Mr. Allen: Well said. And you know, it ties back into that wonderful call from Joanna from Montreal who spoke about the growth of compassion that she has had, and also I think it ties in—and we’ll close with this and you can comment—on a very Orthodox practical approach, which is called nēpsis or watchfulness. If we are fully conscious, and we link our full consciousness, that is, our awareness of where we are, with the compassion that develops in us as we understand who we are and by whom we are created and the immanence of God, we will naturally and normally be compassionate about the use of our resources, won’t we, Father?
Fr. Michael: Indeed we will. Indeed we will, and nēpsis or attentiveness also grows, again, as the passions decrease in us, as we’re no longer bothered by rancor or by anger or we don’t look at things with jealousy or greed. We are able to sit in stillness and our concentration and our awareness then does grow. It’s true.
Mr. Allen: Well, Fr. Michael Butler, thanks so much for being my guest. It’s been a pleasure to have you on this evening. Thank you so much.
Fr. Michael: Thank you, sir. Thank you.
Mr. Allen: The book is Creation and the Heart of Man: An Orthodox Perspective on Environmentalism. Again, it’s published by Acton Institute. It’s a very impactful short book, and one I suggest everybody take a look at.
Please join me on June 8 for a program about a very significant but largely unknown series of contacts and correspondence in the sixteenth century, between early Lutheran reformers and followers of Martin Luther at Tübingen University in Germany with Orthodox Ecumenical Patriarch Jeremias II of Constantinople. I bet many of you never knew that this exchange and this event or series of events occurred. Could there have been a German Orthodox Church rather than the formation of Lutheranism and its many offshoots, and how might that have influenced the future of Christianity after the Reformation? Well, this is what my guest, Dr. Eve Tibbs, and I will be speaking about.
Many thanks to our production team this evening: to our engineer, John Maddex; our producer, Bobby Maddex; our call screener, Troy Sabourin; our chatroom moderator, Fr. John Schroedel; and my production assistance, Jennifer Trenery.

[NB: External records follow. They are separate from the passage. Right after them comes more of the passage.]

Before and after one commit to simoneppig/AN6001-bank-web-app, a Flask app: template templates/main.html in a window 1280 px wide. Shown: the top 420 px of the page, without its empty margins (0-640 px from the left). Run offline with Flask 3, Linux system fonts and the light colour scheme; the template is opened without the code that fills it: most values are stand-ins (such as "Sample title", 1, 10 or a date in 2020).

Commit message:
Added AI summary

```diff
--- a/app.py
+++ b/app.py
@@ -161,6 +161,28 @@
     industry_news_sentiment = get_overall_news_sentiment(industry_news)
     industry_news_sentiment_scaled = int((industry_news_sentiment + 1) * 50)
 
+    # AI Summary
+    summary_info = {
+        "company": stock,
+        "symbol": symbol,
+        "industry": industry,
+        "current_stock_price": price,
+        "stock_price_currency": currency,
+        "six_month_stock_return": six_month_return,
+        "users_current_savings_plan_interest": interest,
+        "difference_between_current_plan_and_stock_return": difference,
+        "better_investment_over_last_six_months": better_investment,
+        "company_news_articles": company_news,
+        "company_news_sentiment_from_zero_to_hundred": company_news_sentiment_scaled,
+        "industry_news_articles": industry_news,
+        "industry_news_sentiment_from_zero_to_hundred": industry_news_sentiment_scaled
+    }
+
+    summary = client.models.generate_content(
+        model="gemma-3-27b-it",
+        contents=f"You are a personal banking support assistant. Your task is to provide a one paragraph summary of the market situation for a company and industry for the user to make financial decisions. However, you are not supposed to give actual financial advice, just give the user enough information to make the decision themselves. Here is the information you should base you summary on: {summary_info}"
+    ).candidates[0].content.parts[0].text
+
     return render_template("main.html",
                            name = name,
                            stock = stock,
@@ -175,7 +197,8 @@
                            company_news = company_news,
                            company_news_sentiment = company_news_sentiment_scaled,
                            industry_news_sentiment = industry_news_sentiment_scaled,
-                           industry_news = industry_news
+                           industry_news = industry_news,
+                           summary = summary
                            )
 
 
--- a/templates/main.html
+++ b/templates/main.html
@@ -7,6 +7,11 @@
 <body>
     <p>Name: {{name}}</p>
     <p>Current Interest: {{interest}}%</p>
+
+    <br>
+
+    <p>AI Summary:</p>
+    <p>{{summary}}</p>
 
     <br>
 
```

Please tune in next week at the same time for the live call-in program, Orthodoxy Live with Fr. Evan Armatas. Christ is risen!